Children born with PKU will need to follow a lifelong low-protein diet and stay away from aspartame. If they don’t, they may have mood disorders, poor memory and problem-solving skills, depression, and uncontrollable shaking (tremors).

If your baby is born with PKU, you can do certain things to take care of him or her:

  • Keep all appointments with your baby’s healthcare provider.
  • To help with dietary restrictions and planning, your healthcare provider may refer you to a registered dietitian:
    • Natural sources of protein have too much phenylalanine for children with PKU. So your child can’t have meat, milk, or other common foods that contain protein.
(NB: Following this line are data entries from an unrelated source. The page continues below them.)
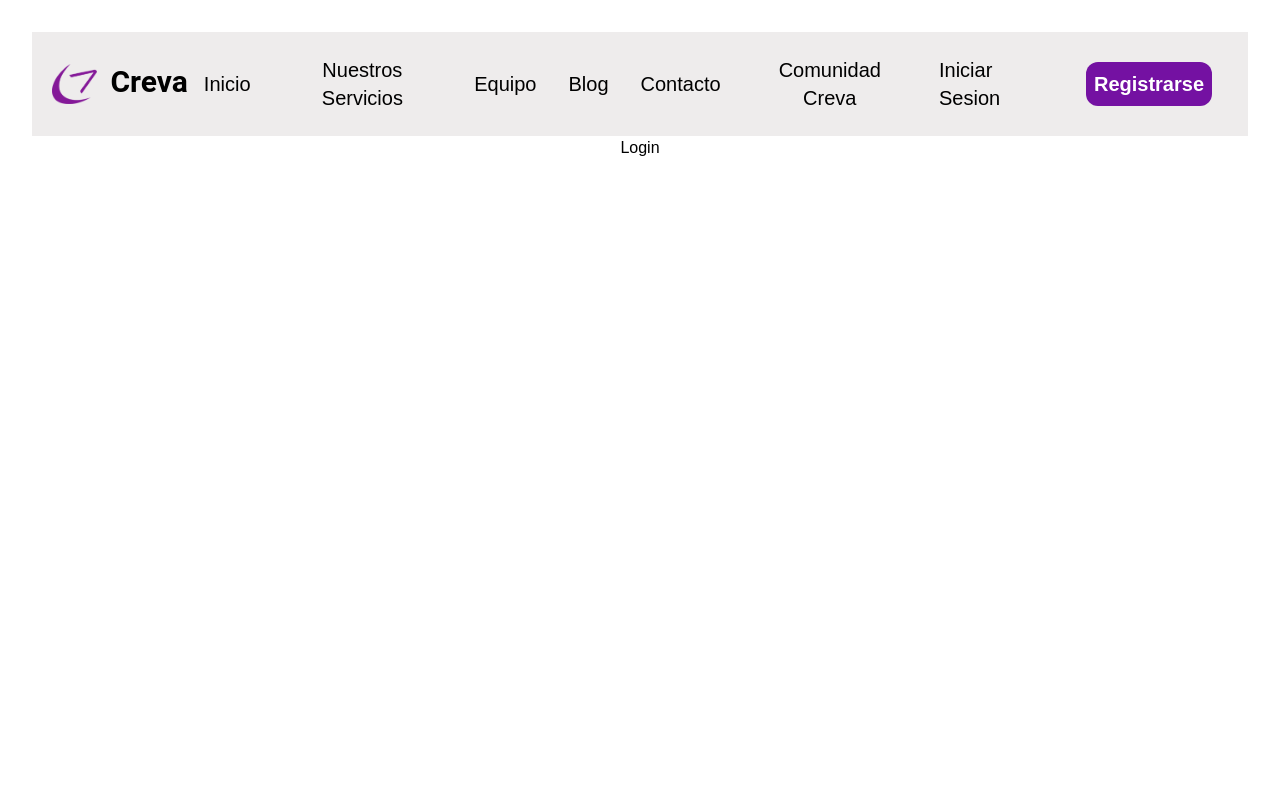
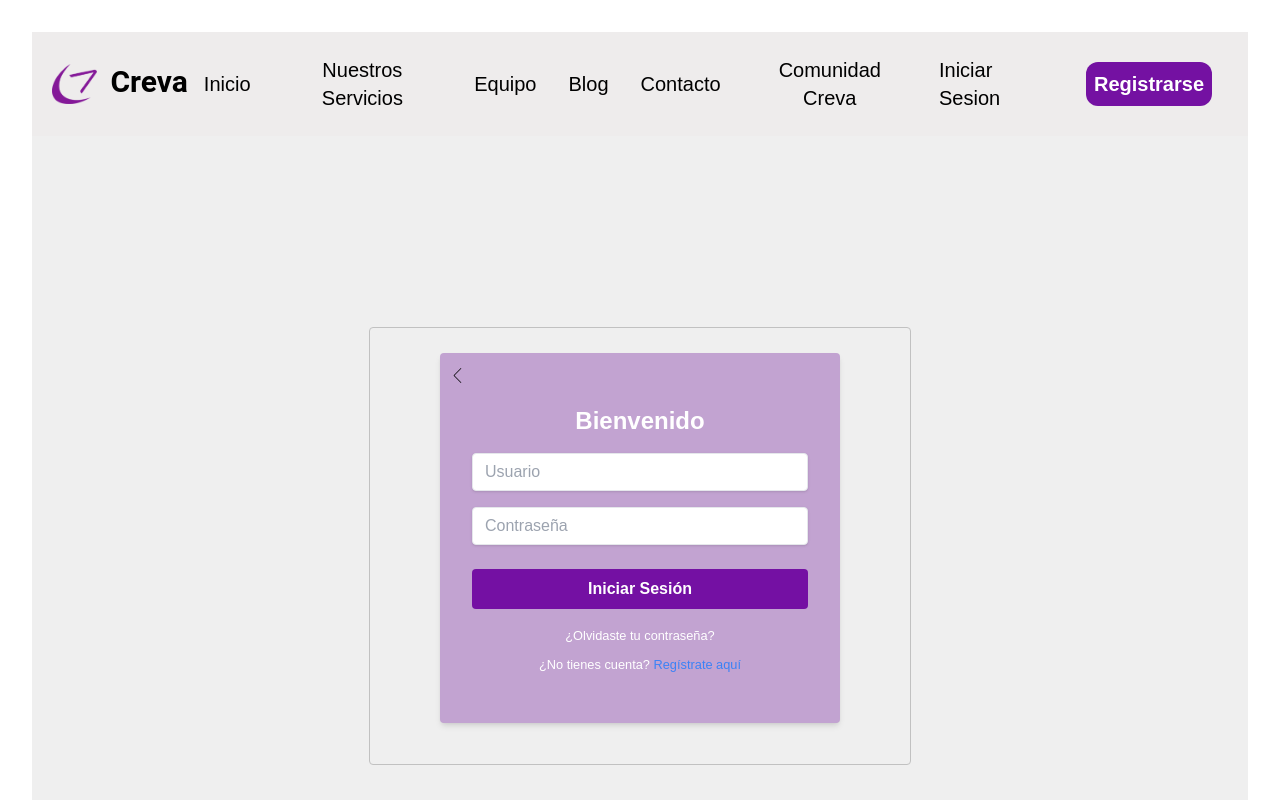
Before and after one commit to CrevaGroup/client, a React (Vite) app: page /login in a window 1280 px wide. Shown: the top 800 px of the page. Built offline with nearby package versions, Linux system fonts and the light colour scheme.

Commit message:
login terminado, faltan las validaciones

```diff
--- a/src/views/Login.jsx
+++ b/src/views/Login.jsx
@@ -1,9 +1,122 @@
-function Login(){
-    return(
-        <div>
-            <h1>Login</h1>
+import React, { useState } from "react";
+import { Link } from "react-router-dom";
+import flechaVolver from "../assets/flechaVolver.svg";
+
+const Login = () => {
+  const [username, setUsername] = useState("");
+  const [password, setPassword] = useState("");
+
+  const handleLogin = () => {
+    // Agrega la lógica de inicio de sesión aquí
+  };
+  return (
+    <div
+      style={{ backgroundColor: "#EFEFEF" }}
+      className="flex flex-col justify-center items-center h-screen"
+    >
+      <div
+        style={{
+          display: "flex",
+          justifyContent: "center",
+          paddingBottom: "20px",
+        }}
+      ></div>
+      <div
+        style={{
+          border: "solid 1px #C1C1C1",
+          padding: "25px 70px 25px 70px",
+          borderRadius: "4px",
+        }}
+      >
+        <div
+          style={{
+            backgroundColor: "#C2A3D1",
+            width: "400px",
+            height: "370px",
+          }}
+          className="bg-C2A3D1 shadow-md rounded p-8  mb-4"
+        >
+          {" "}
+          <Link to="/">
+            <button
+              style={{
+                color: "#7F7F7F",
+                position: "relative",
+                top: "-20px",
+                left: "-30px",
+                width: "30px",
+                height: "20px",
+                borderRadius: "50%",
+                border: "none",
+                display: "flex",
+                justifyContent: "center",
+                alignItems: "center",
+                fontSize: "1.5rem",
+              }}
+            >
+              <img
+                style={{ width: "15px", height: "15px" }}
+                src={flechaVolver}
+                alt=""
+              />
+            </button>{" "}
+          </Link>
+          <h1
+            style={{ color: "white" }}
+            className="text-2xl text-center font-bold mb-4"
+          >
+            Bienvenido
+          </h1>
+          <div className="mb-4">
+            <input
+              className="shadow appearance-none border rounded w-full py-2 px-3 text-gray-700 leading-tight focus:outline-none focus:shadow-outline"
+              id="username"
+              type="text"
+              placeholder="Usuario"
+              value={username}
+              onChange={(e) => setUsername(e.target.value)}
+            />
+          </div>
+          <div className="mb-6">
+            <input
+              className="shadow appearance-none border rounded w-full py-2 px-3 text-gray-700 leading-tight focus:outline-none focus:shadow-outline"
+              id="password"
+              type="password"
+              placeholder="Contraseña"
+              value={password}
+              onChange={(e) => setPassword(e.target.value)}
+            />
+          </div>
+          <div className="mb-6 text-center">
+            <button
+              style={{ backgroundColor: "#7410A3", color: "white" }}
+              className="w-full hover:bg-blue-700 text-white font-bold py-2 px-4 rounded focus:outline-none focus:shadow-outline"
+              onClick={handleLogin}
+            >
+              Iniciar Sesión
+            </button>
+          </div>
+          <div
+            className="text-center"
+            style={{ marginTop: "-20px", padding: "10px" }}
+          >
+            <a style={{ fontSize: ".8rem" }} className="text-white" href="#">
+              ¿Olvidaste tu contraseña?
+            </a>
+          </div>
+          <p
+            style={{ fontSize: ".8rem" }}
+            className=" text-center text-white text-xs"
+          >
+            ¿No tienes cuenta?{" "}
+            <a className="text-blue-500 hover:text-gray-500" href="#">
+              Regístrate aquí
+            </a>
+          </p>
         </div>
-    )
-}
+      </div>
+    </div>
+  );
+};
 
 export default Login;
```
Also changed, not shown: src/assets/flechaVolver.svg (added).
Instead, he or she must eat a variety of processed foods that are phenylalanine-free.
    • Your child can eat fruits, vegetables, and limited amounts of certain grain cereals.
    • Your child can have special nutritional products, including infant formula without phenylalanine.
  • Consider genetic testing and counseling to understand your risk of passing on the gene that causes PKU.
  • Tell others about your baby’s condition. Work with your child’s healthcare provider to develop a treatment plan.
  • Reach out for support from local community services. Being in touch with other parents who have a child with PKU can also be helpful.

Call the healthcare provider if your child has:

  • Symptoms that don’t get better, or get worse
  • New symptoms that concern you
  • Phenylketonuria (PKU) is a rare metabolic disorder. Children with PKU can’t process an amino acid called phenylalanine.
  • Phenylalanine is in many common foods. But it can build up in the bloodstream of children with PKU. This can cause growth, mood, behavior, and thinking problems, as well as other problems ranging from mild to severe.
  • If PKU is untreated, phenylalanine will build up in the bloodstream until it reaches levels that can cause brain damage and other serious problems.
  • With treatment and dietary restrictions, a child with PKU can grow and develop normally.
  • All newborn babies in the U.S. are screened for PKU with a blood test. If you adopt a child from another country, he or she may need to be screened for PKU and other genetic diseases.
  • PKU is treated with a special diet. Newborn babies who test positive for PKU are placed on phenylalanine-free formula right away.
  • If you are a woman with PKU, your healthcare provider may advise genetic counseling. You can discuss with a counselor the risk of PKU in a future pregnancy.

Tips to help you get the most from a visit to your child’s healthcare provider:

  • Know the reason for the visit and what you want to happen.
  • Before your visit, write down questions you want answered.
  • At the visit, write down the name of a new diagnosis, and any new medicines, treatments, or tests. Also write down any new instructions your provider gives you for your child.
  • Know why a new medicine or treatment is prescribed and how it will help your child. Also know what the side effects are.
  • Ask if your child’s condition can be treated in other ways.
  • Know why a test or procedure is recommended and what the results could mean.
  • Know what to expect if your child does not take the medicine or have the test or procedure.
  • If your child has a follow-up appointment, write down the date, time, and purpose for that visit.
  • Know how you can contact your child’s provider after office hours. This is important if your child becomes ill and you have questions or need advice.